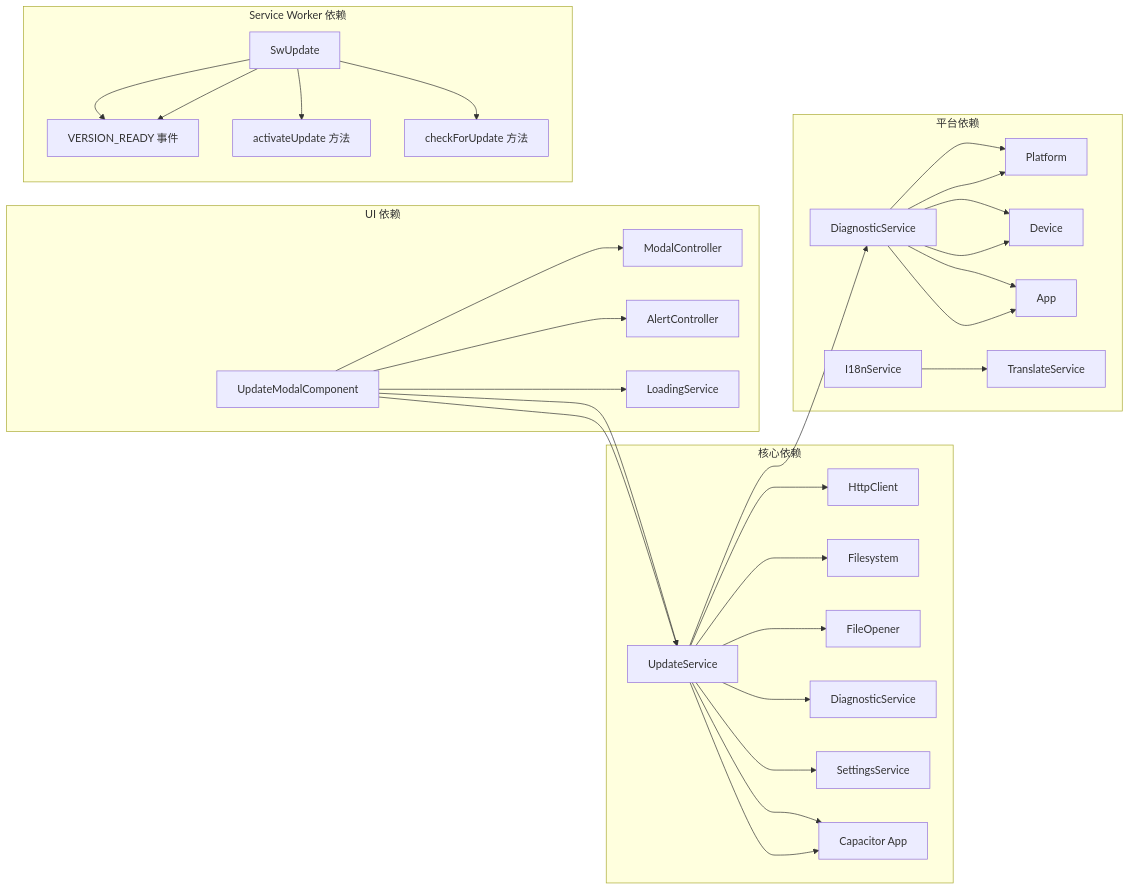
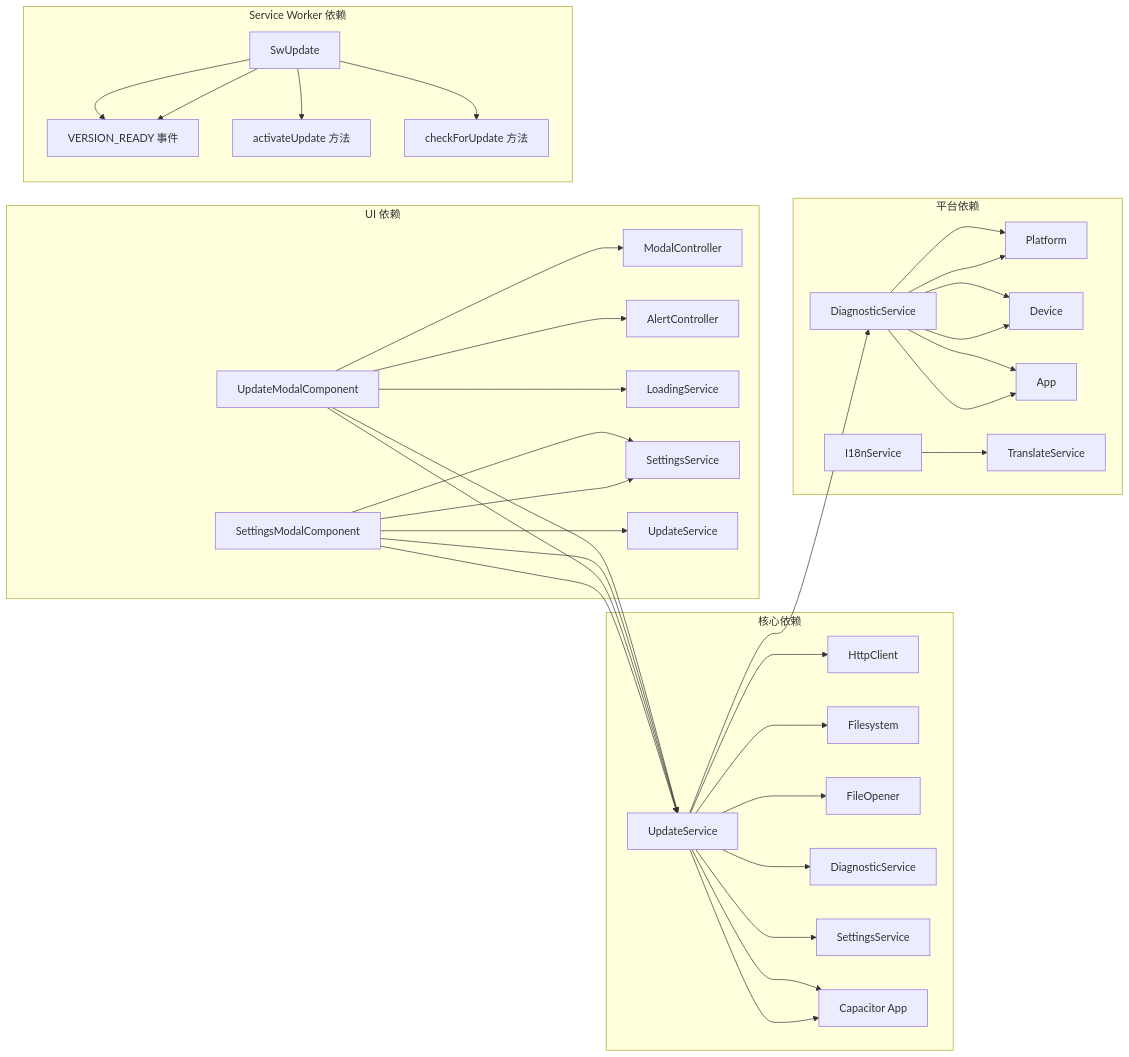
The seventh of 7 diagrams in .qoder/repowiki/zh/content/核心功能模块/应用程序更新系统.md (tea4go/Macro-Deck-Client-App), drawn with Mermaid before and after one commit. The commit also changed other lines of this file and 47 other files, not shown here.

````diff
--- a/.qoder/repowiki/zh/content/核心功能模块/应用程序更新系统.md
+++ b/.qoder/repowiki/zh/content/核心功能模块/应用程序更新系统.md
@@ -468,35 +514,40 @@
 ```mermaid
 graph LR
 subgraph "核心依赖"
 A[UpdateService] --> B[HttpClient]
 A --> C[Filesystem]
 A --> D[FileOpener]
 A --> E[DiagnosticService]
 A --> F[SettingsService]
 A --> G[Capacitor App]
 end
 subgraph "UI 依赖"
 H[UpdateModalComponent] --> A
-H --> I[ModalController]
-H --> J[AlertController]
-H --> K[LoadingService]
+I[SettingsModalComponent] --> A
+H --> J[ModalController]
+H --> K[AlertController]
+H --> L[LoadingService]
+I --> M[SettingsService]
+I --> N[UpdateService]
 end
 subgraph "平台依赖"
-L[DiagnosticService] --> M[Platform]
-L --> N[Device]
-L --> O[App]
-P[I18nService] --> Q[TranslateService]
+O[DiagnosticService] --> P[Platform]
+O --> Q[Device]
+O --> R[App]
+S[I18nService] --> T[TranslateService]
 end
 subgraph "Service Worker 依赖"
-R[SwUpdate] --> S[VERSION_READY 事件]
-R --> T[activateUpdate 方法]
-R --> U[checkForUpdate 方法]
+U[SwUpdate] --> V[VERSION_READY 事件]
+U --> W[activateUpdate 方法]
+U --> X[checkForUpdate 方法]
 end
-A --> L
+A --> O
 A --> G
 H --> A
-L --> M
-L --> N
-L --> O
-R --> S
+I --> A
+I --> M
+O --> P
+O --> Q
+O --> R
+U --> V
 ```
````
........
● Task
Search the records for the word "repowiki", then list every line that has it.

● Finished task
The seventh of 7 diagrams in .qoder/repowiki/zh/content/核心功能模块/应用程序更新系统.md (tea4go/Macro-Deck-Client-App), drawn with Mermaid before and after one commit. The commit also changed other lines of this file and 47 other files, not shown here.
--- a/.qoder/repowiki/zh/content/核心功能模块/应用程序更新系统.md
+++ b/.qoder/repowiki/zh/content/核心功能模块/应用程序更新系统.md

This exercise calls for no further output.